In a recent study, we considered the account of Isaac’s dwelling among the Philistines. During this time he concealed the truth of his relationship with Rebekah (Gen. 26:1-16). From the patriarch’s dishonesty, we noted that truth concealed is a friend of fear, robs men of freedom, and puts men in jeopardy. From the same text, we also learn valuable lessons about the truth when it is revealed.
First, the truth revealed is restrictive. After learning that Isaac and Rebekah were married, Abimelech straightly charged, “He that toucheth this man or his wife shall surely be put to death” (Gen 26:11). Two restrictions are clear, no man could touch Rebekah, for she was the wife of another man, and no man could harm Isaac that they might have Rebekah as his own (cf. v. 7). When the truth is revealed restrictions became evident.
This principle is also the truth regarding the truth of God’s word. Paul wrote,
“For, brethren, ye have been called unto liberty; only use not liberty for an occasion to the flesh, but by love serve one another” (Gal. 5:13).
The Galatians had been convinced by false teachers that, as Gentiles, they were required to keep the old law. Paul insisted that they had been “called not liberty” both from sin and from the old law, which condemned but provided no means of redemption. However, he warned them not to use their liberty from the law, as a license to sin. The same gospel that set them free is also restrictive.
Peter noted that the truth of the gospel restricts us from returning to the pollutions of the world from which we have escaped (2 Pt. 2:20). John likewise admonished that the truth restricts us from walking in darkness if we hope to maintain our fellowship with God (1 Jn. 1:5-7). Truth revealed is restrictive.
Second, the truth revealed is protective. For fear of his life, Isaac hid the fact that Rebekah was his wife. But the revelation of the truth brought protection rather than destruction (cf. 11).
Scripture is clear that the revelation of truth is protective. When one has a knowledge of the truth they know in which path to walk: “Thy word is a lamp unto my feet, and a light unto my path” (Ps. 119:105). When the truth is made known, one understands right from wrong: “The entrance of thy words giveth light; it giveth understanding unto the simple” (Psalm 119:130). John noted that truth protects us from committing sin: “My little children, these things write I unto you, that ye sin not” (1 Jn. 2:1a).

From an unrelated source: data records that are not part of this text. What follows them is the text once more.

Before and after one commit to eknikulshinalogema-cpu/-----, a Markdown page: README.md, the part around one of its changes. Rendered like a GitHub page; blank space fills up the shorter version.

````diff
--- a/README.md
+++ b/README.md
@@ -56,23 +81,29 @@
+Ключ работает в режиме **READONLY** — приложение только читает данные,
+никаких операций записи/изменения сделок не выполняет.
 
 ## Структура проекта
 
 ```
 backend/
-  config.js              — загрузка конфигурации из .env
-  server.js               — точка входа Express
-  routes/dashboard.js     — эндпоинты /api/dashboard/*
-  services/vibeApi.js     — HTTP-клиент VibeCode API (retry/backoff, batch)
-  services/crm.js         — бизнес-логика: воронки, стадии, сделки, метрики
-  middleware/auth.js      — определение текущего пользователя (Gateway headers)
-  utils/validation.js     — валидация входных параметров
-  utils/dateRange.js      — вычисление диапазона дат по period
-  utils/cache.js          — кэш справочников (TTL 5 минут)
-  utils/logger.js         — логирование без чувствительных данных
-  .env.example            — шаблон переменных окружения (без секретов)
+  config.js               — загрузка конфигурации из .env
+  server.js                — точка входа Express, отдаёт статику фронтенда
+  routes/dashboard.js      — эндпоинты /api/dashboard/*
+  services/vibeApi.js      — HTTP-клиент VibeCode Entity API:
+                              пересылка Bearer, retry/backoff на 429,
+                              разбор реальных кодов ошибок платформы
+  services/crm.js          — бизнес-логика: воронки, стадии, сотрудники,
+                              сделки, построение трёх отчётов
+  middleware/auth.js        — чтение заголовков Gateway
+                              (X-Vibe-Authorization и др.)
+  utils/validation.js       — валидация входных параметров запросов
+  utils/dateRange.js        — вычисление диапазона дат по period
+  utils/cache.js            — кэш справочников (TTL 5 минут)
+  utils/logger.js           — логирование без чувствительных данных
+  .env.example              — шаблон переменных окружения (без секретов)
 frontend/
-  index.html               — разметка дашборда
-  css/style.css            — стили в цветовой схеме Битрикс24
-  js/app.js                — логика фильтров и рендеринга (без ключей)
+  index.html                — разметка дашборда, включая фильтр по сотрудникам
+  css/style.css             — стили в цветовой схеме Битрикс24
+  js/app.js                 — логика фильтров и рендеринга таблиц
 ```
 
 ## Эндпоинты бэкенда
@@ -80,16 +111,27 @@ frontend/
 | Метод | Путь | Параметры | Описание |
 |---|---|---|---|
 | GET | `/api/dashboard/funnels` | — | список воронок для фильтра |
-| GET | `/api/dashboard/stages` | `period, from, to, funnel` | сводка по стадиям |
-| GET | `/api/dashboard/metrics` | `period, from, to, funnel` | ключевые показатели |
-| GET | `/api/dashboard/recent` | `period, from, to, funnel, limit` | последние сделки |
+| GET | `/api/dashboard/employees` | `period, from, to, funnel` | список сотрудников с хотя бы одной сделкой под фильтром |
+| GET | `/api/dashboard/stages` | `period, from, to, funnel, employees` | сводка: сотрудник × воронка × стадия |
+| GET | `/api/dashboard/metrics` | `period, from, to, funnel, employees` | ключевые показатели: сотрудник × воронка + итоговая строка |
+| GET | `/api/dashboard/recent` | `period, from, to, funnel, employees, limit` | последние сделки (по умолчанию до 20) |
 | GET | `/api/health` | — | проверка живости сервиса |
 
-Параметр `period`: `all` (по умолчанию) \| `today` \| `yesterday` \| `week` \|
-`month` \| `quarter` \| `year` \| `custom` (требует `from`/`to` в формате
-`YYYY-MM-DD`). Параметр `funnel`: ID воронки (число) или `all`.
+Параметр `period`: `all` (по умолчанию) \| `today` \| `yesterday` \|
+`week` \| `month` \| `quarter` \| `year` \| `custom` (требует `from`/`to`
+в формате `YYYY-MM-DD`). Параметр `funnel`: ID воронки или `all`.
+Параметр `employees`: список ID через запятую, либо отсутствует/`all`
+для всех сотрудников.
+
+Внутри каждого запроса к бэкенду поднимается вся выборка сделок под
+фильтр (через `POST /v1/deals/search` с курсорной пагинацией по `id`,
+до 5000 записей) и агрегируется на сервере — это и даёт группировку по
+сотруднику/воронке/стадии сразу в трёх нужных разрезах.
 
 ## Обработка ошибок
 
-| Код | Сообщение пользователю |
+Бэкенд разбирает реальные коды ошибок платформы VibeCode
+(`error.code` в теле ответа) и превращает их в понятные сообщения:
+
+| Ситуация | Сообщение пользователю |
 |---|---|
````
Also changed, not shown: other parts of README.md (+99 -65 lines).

The word of God is truth (Jn. 17:17). The truth of God’s word has been revealed that we might know that Jesus is the Christ, and that believing we might have eternal life in His name (Jn.20:30, 31). May we ever strive to make known the truth to others that they might keep themselves from sin and guard their souls against the adversary (1 Pt. 5:8).